> **Task brief**: Your answer should hold every line of the records below that contains the string "Anil".

> **Exercise data**:
--- START ---
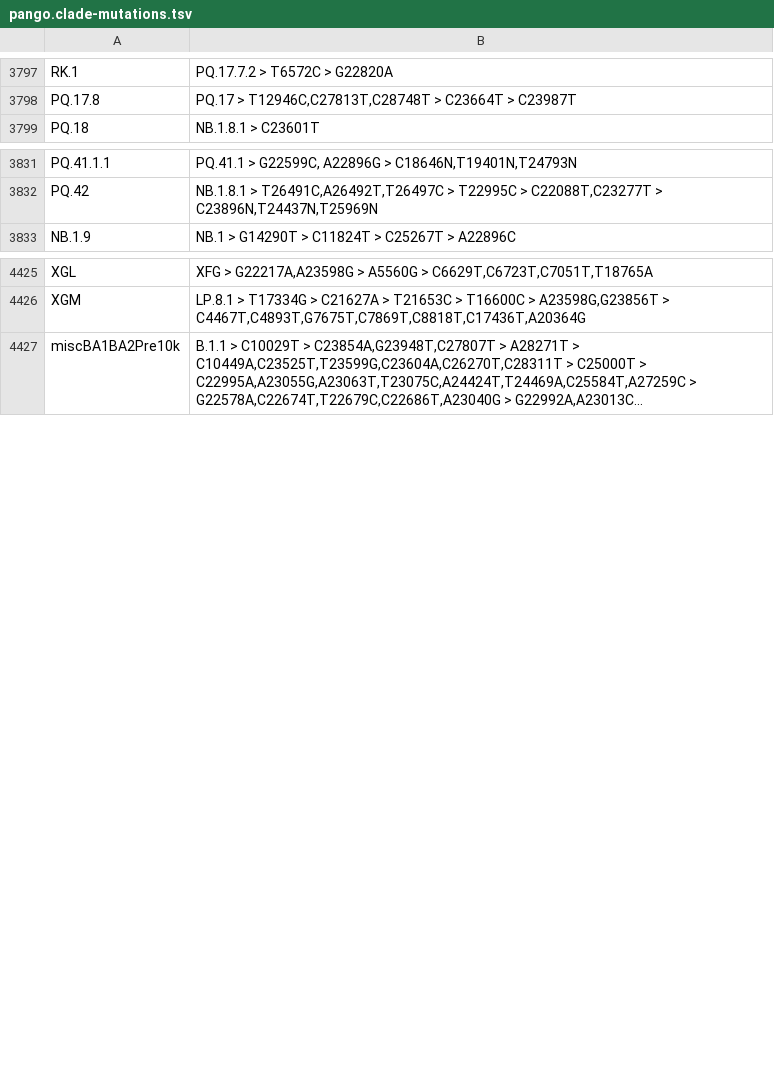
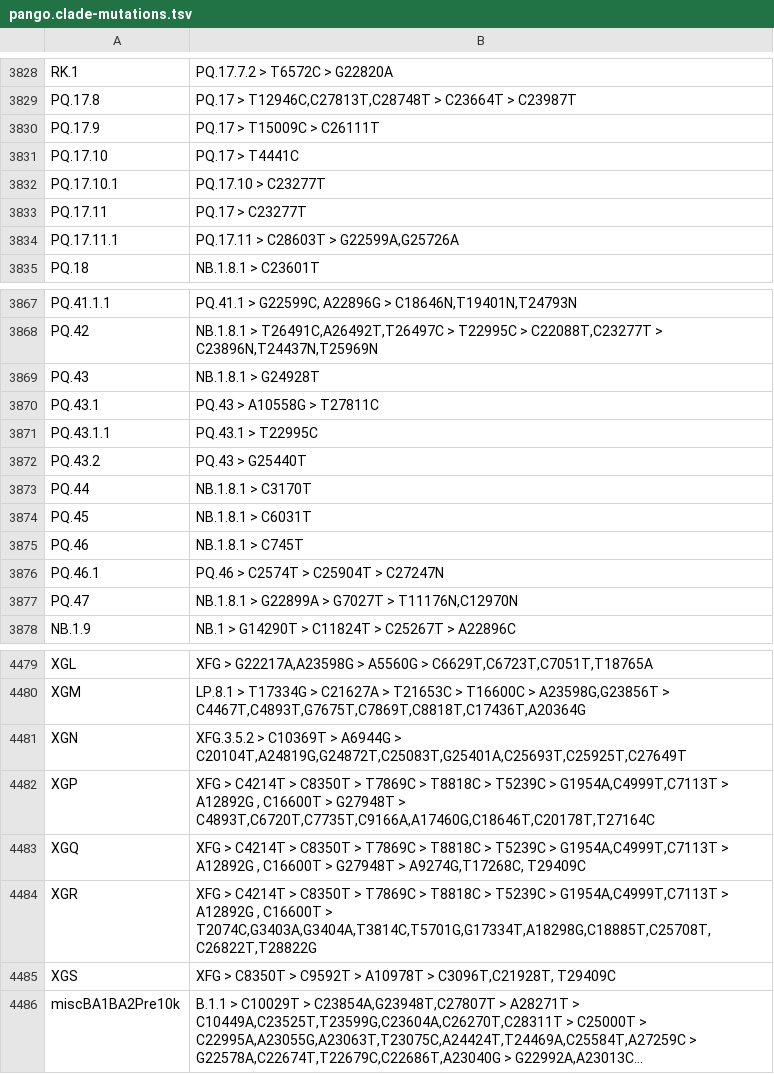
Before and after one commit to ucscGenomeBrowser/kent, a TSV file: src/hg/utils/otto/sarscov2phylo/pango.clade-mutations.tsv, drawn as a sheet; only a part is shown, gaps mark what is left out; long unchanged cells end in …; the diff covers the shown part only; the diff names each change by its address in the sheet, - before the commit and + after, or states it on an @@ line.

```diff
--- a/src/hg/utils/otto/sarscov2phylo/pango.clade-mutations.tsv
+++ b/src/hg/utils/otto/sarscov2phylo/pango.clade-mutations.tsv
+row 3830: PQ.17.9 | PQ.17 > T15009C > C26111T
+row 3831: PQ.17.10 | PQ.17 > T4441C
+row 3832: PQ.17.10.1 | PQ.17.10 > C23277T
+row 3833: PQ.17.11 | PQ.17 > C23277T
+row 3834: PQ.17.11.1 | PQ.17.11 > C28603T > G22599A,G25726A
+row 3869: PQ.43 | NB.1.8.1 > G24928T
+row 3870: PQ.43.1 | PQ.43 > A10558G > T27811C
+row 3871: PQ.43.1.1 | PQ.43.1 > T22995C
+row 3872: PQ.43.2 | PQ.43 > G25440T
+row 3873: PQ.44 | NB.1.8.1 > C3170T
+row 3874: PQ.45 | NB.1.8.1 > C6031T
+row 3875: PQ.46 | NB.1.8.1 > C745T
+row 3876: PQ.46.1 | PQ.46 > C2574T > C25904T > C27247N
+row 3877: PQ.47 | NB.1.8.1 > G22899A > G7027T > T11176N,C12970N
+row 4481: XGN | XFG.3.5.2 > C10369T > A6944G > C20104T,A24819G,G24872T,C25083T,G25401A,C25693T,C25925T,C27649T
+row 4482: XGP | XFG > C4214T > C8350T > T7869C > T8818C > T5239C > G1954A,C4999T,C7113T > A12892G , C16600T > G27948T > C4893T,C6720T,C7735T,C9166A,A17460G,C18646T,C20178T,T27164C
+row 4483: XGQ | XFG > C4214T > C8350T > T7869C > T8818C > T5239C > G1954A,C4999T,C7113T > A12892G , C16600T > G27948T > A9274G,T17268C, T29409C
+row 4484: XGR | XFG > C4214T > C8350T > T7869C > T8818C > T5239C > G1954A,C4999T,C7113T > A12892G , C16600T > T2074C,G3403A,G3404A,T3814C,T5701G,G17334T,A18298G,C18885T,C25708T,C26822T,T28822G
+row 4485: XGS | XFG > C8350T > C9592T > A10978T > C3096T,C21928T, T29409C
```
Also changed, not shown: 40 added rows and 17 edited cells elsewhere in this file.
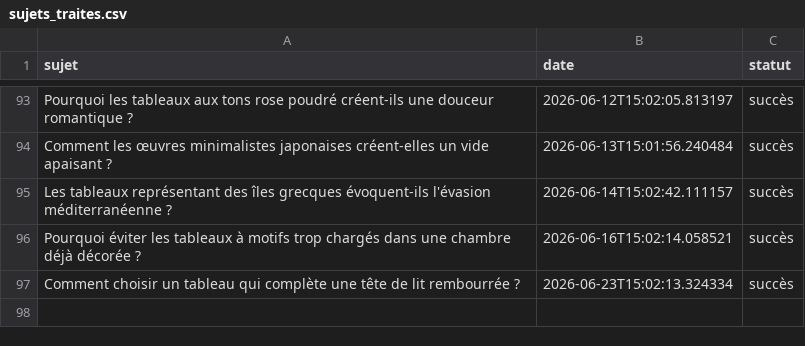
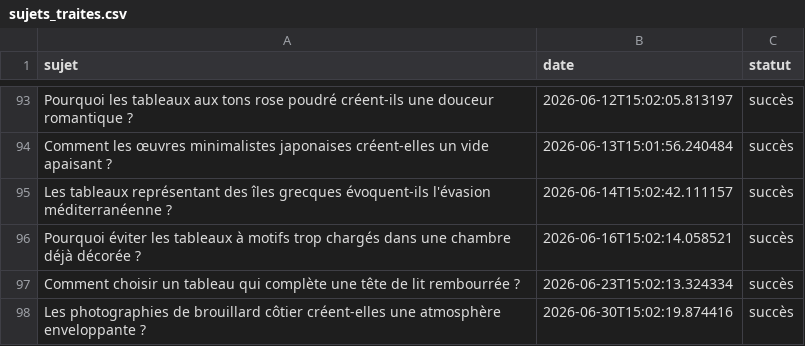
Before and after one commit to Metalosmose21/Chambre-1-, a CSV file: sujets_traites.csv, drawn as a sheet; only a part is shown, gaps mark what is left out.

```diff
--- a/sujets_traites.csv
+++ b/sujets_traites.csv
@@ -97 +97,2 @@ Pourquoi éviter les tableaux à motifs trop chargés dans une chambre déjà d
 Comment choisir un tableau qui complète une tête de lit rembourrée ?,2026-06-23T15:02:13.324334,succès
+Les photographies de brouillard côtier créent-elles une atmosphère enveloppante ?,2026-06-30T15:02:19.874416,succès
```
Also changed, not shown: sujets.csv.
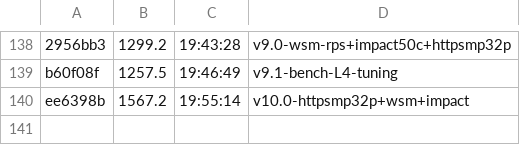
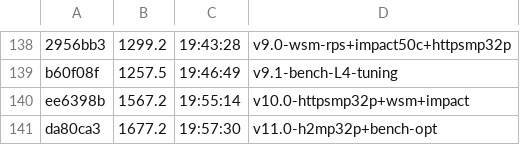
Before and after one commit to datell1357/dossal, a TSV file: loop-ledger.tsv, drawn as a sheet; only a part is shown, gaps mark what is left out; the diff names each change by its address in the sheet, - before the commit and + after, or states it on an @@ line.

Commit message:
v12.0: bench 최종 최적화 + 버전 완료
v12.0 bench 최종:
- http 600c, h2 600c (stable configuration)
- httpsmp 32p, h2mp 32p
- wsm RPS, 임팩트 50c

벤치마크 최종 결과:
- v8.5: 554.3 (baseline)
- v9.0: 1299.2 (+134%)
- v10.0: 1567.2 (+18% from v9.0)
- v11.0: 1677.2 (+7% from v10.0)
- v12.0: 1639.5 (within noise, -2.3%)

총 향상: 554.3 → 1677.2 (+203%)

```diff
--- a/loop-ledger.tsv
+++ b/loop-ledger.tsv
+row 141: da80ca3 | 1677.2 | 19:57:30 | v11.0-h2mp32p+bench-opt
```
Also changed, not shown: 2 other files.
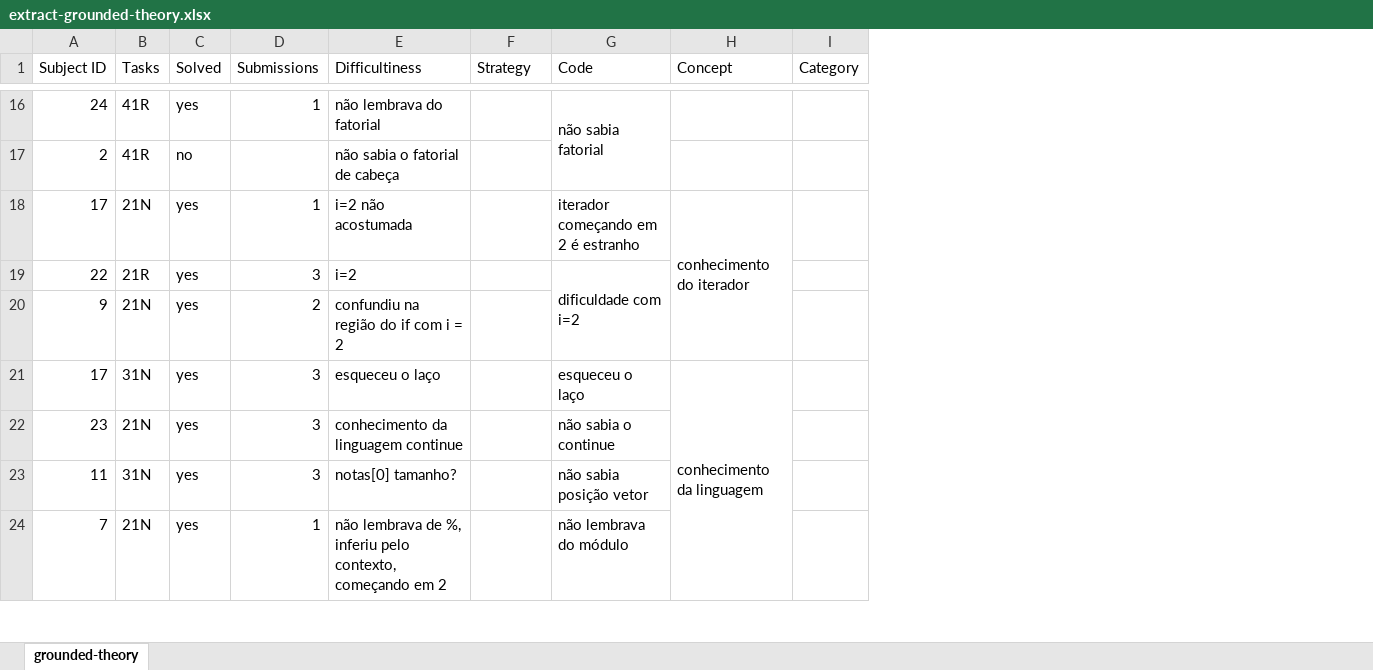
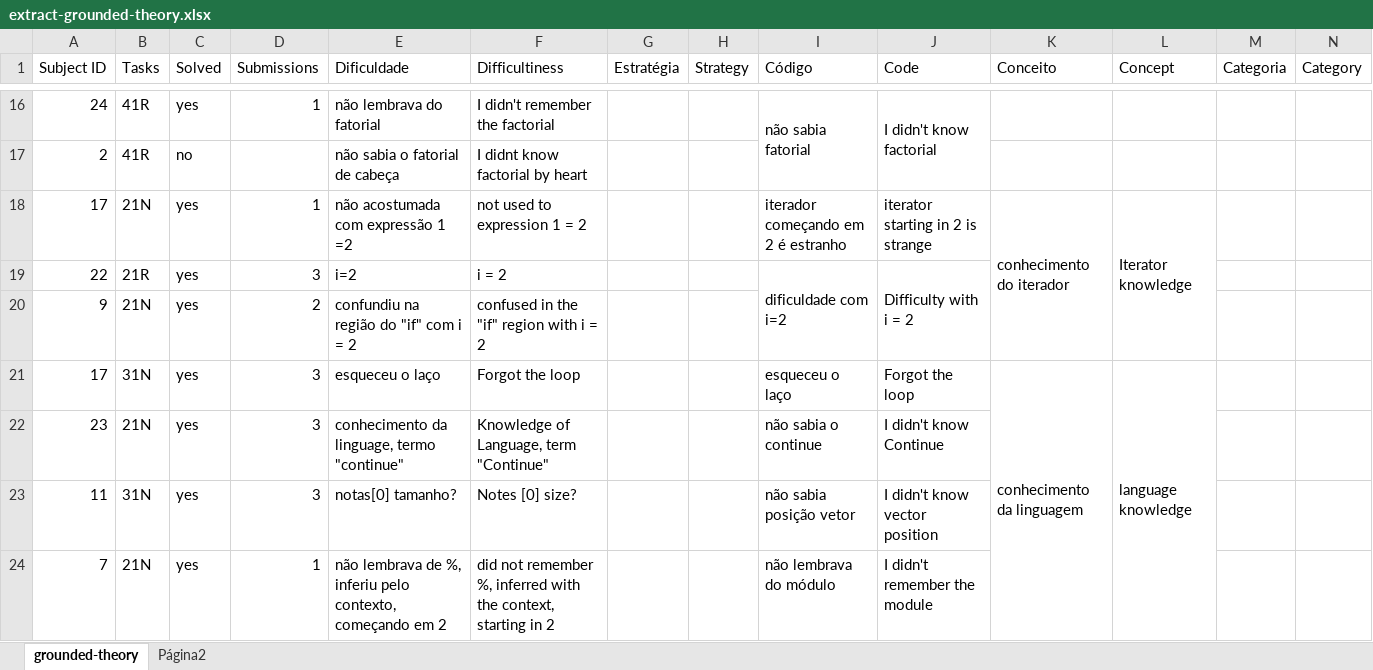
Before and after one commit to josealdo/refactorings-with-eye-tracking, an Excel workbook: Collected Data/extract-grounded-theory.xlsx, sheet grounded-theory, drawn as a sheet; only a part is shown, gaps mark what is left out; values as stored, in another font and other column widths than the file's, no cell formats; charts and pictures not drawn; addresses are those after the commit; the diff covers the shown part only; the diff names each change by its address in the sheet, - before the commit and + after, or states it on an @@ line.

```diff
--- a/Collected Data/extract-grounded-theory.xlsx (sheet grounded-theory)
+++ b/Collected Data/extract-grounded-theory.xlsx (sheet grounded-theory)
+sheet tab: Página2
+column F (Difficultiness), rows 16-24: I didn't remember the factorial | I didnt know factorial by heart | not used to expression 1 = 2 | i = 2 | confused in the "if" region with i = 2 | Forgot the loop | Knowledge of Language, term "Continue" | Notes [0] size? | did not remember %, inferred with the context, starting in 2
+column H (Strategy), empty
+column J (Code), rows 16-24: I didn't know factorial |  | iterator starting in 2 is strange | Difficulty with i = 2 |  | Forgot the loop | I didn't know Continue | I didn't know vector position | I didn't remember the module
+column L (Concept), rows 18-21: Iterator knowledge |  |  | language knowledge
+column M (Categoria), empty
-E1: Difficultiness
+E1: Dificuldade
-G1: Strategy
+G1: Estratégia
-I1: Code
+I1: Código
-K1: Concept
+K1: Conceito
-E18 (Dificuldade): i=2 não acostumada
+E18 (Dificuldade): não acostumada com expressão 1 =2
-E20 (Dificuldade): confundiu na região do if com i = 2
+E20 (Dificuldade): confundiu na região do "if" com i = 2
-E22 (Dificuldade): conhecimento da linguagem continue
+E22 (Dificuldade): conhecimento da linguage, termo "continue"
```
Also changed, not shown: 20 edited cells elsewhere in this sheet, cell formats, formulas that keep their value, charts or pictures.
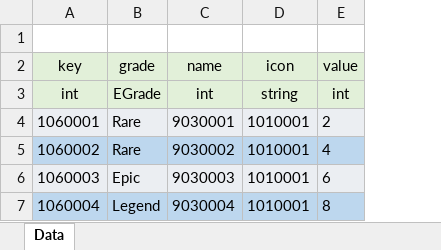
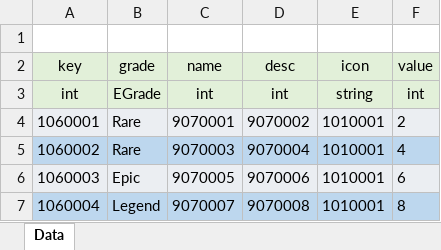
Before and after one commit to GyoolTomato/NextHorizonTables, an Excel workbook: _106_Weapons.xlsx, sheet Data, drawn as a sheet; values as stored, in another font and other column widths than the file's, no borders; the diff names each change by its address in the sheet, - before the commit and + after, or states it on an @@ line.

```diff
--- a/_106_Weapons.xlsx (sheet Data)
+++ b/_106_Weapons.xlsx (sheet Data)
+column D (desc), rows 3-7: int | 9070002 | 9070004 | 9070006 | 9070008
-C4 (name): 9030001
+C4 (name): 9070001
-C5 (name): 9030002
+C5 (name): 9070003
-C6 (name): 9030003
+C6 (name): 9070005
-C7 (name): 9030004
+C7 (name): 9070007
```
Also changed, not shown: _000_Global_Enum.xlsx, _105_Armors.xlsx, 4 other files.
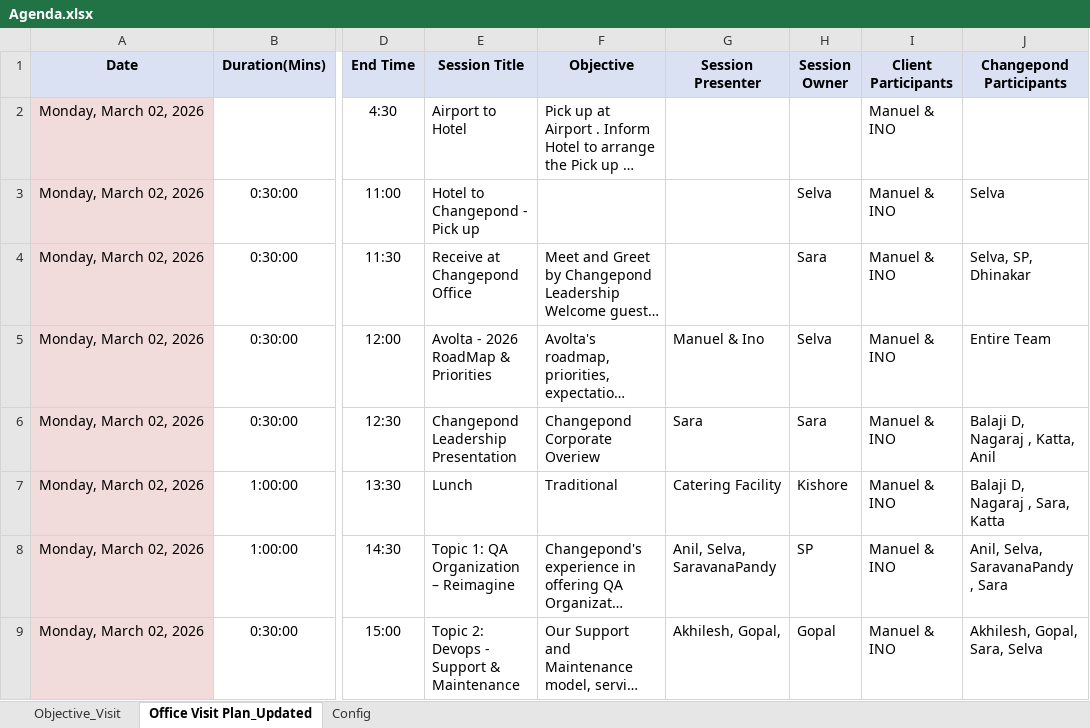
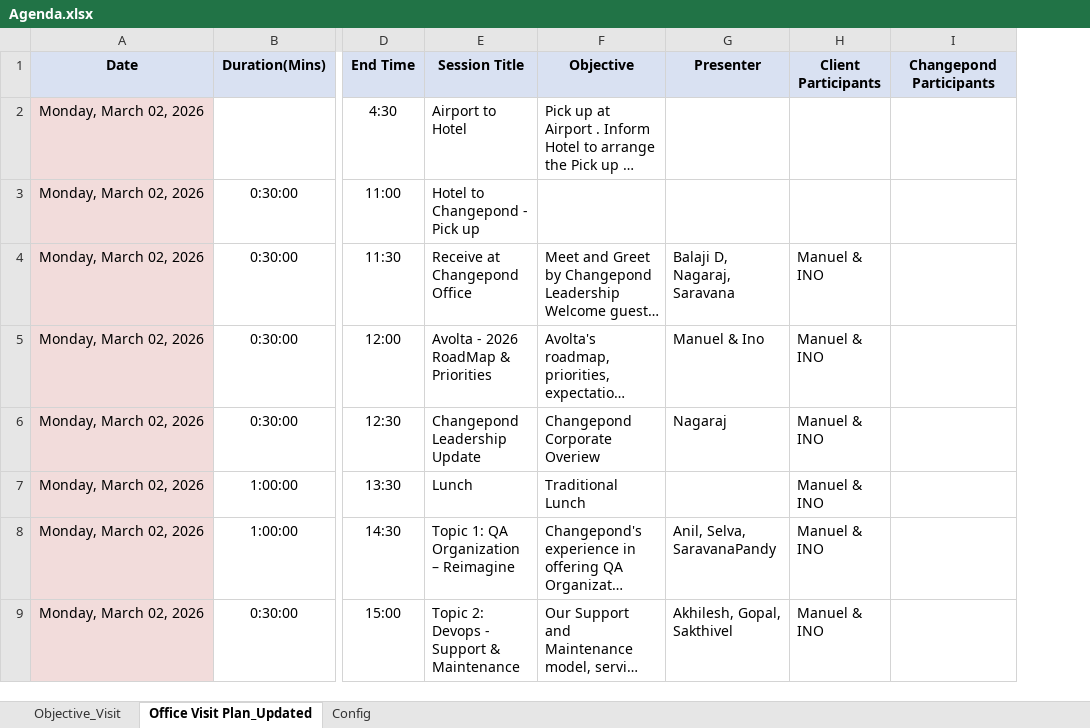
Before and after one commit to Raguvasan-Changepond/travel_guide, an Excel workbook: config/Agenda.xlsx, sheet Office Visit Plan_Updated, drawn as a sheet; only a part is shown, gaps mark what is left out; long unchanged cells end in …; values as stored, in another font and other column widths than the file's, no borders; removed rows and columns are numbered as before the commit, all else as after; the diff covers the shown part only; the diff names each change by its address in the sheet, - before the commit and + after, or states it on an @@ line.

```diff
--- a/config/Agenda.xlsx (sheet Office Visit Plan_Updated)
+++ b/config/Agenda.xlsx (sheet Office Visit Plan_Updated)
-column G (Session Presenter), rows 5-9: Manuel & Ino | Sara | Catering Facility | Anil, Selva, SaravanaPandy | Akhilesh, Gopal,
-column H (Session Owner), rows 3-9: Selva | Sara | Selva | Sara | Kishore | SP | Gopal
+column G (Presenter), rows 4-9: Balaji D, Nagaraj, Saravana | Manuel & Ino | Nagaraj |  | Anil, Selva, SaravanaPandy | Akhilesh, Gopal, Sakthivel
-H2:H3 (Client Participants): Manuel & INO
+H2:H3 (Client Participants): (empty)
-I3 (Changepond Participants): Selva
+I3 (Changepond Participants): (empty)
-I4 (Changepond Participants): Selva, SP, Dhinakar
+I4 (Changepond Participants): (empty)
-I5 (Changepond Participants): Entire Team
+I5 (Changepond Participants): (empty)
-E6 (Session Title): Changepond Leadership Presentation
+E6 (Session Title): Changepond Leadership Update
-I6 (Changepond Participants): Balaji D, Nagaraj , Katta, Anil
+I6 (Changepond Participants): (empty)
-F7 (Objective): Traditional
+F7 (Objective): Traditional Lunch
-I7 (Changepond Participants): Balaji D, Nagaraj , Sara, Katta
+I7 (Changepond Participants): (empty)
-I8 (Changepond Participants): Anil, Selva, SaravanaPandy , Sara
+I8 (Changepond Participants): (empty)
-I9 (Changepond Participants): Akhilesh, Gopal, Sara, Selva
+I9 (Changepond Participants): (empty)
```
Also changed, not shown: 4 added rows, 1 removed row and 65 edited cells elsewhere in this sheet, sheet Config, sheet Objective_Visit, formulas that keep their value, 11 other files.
--- END ---
> **Reply**:
-column G (Session Presenter), rows 5-9: Manuel & Ino | Sara | Catering Facility | Anil, Selva, SaravanaPandy | Akhilesh, Gopal,
+column G (Presenter), rows 4-9: Balaji D, Nagaraj, Saravana | Manuel & Ino | Nagaraj |  | Anil, Selva, SaravanaPandy | Akhilesh, Gopal, Sakthivel
-I6 (Changepond Participants): Balaji D, Nagaraj , Katta, Anil
-I8 (Changepond Participants): Anil, Selva, SaravanaPandy , Sara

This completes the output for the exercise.